=== Change detection outputs ===

○ ○ ○ ○ ○ ○ ○

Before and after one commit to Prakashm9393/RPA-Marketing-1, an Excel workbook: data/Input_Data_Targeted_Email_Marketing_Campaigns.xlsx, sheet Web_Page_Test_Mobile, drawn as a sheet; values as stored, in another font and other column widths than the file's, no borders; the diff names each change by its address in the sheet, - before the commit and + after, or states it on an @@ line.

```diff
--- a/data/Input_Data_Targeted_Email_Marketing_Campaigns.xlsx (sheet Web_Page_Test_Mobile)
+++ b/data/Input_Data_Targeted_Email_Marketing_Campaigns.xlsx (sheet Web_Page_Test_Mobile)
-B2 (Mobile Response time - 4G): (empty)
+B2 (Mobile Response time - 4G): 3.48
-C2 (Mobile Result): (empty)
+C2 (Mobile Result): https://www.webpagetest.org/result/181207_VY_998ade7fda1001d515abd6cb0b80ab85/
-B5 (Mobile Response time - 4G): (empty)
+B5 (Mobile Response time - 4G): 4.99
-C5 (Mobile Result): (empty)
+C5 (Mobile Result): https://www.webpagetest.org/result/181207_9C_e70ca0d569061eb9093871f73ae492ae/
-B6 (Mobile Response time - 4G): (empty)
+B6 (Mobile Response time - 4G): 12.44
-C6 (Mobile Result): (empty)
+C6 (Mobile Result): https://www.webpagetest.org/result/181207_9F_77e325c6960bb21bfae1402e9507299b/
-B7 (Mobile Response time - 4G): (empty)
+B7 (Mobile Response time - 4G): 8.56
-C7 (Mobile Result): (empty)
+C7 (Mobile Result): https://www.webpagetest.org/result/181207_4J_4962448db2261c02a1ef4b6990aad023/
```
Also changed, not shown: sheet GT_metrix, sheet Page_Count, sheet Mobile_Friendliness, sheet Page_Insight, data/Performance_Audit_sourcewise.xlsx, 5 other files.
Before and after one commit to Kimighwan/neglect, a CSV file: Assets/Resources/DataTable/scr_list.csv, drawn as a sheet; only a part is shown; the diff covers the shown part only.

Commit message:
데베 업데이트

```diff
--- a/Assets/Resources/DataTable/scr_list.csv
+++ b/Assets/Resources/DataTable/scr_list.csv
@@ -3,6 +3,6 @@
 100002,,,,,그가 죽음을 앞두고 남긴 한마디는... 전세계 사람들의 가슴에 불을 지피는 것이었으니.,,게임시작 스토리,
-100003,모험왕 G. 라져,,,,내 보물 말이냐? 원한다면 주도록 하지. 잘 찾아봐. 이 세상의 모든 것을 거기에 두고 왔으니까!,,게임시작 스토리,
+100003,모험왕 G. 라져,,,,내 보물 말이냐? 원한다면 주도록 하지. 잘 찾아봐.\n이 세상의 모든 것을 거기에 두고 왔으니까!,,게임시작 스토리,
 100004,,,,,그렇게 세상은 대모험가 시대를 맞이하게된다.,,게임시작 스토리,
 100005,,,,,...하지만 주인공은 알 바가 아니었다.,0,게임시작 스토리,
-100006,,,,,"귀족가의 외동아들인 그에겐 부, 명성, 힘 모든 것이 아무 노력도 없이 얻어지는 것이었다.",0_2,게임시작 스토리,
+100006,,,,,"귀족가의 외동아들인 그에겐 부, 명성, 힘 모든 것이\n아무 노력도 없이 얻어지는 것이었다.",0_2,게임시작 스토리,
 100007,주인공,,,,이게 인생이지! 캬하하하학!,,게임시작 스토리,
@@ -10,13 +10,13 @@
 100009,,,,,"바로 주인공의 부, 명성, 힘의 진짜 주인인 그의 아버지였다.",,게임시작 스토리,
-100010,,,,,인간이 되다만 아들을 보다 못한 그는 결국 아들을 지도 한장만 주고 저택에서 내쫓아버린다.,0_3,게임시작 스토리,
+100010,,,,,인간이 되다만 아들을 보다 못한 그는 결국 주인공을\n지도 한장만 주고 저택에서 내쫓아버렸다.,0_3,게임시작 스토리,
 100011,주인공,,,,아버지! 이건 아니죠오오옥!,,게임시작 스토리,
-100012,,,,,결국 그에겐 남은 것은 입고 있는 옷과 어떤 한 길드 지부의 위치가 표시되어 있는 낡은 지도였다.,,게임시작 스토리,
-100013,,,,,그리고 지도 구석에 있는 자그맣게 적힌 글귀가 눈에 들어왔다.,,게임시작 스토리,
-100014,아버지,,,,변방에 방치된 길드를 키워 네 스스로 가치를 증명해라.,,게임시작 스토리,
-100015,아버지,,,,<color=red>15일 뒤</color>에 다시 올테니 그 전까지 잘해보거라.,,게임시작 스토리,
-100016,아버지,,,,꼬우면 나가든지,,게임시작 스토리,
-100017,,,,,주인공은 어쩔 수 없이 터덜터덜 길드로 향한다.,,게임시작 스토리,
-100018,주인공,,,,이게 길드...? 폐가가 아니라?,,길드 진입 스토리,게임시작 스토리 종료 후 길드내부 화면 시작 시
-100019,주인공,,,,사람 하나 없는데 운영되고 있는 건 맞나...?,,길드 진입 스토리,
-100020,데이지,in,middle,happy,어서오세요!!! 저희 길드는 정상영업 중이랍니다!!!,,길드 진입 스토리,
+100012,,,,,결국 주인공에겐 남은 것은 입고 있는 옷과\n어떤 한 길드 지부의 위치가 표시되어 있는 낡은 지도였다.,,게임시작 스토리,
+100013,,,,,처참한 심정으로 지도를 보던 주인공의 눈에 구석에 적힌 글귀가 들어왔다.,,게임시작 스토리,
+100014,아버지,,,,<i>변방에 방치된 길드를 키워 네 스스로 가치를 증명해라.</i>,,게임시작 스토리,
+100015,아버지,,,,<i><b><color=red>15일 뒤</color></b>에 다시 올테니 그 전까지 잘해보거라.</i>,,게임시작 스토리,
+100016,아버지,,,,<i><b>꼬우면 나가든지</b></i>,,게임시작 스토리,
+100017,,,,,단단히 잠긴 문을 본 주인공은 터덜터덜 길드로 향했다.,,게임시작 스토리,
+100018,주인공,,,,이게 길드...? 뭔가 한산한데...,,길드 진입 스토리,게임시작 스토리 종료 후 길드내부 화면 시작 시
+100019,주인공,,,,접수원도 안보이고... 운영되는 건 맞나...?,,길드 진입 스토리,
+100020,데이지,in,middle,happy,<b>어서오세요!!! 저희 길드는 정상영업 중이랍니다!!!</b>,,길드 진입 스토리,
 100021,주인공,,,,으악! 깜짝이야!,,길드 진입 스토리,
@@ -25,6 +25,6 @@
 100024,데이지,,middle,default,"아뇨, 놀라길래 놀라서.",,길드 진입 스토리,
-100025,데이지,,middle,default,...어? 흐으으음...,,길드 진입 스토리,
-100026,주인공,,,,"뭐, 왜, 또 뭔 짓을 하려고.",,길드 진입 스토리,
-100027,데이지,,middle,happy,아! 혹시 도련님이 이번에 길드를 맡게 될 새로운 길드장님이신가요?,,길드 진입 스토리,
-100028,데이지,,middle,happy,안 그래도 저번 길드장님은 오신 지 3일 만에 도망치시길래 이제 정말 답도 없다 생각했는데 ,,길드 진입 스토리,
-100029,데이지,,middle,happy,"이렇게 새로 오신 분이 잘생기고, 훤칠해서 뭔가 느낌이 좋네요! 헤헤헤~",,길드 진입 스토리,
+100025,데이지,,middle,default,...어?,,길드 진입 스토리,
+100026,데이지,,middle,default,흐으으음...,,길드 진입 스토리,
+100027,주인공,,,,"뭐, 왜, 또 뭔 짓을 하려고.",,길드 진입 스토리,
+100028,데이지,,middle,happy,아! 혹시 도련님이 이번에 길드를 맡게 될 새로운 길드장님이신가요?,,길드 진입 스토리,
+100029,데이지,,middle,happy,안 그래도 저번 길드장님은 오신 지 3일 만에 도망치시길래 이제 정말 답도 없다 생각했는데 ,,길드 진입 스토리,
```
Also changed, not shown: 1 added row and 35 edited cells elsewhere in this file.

○ ○ ○ ○ ○ ○ ○

=== EXERCISE DESCRIPTION ===
Search the entries for the word "Response" and show every line that has it.

=== WRITTEN ANSWER ===
-B2 (Mobile Response time - 4G): (empty)
+B2 (Mobile Response time - 4G): 3.48
-B5 (Mobile Response time - 4G): (empty)
+B5 (Mobile Response time - 4G): 4.99
-B6 (Mobile Response time - 4G): (empty)
+B6 (Mobile Response time - 4G): 12.44
-B7 (Mobile Response time - 4G): (empty)
+B7 (Mobile Response time - 4G): 8.56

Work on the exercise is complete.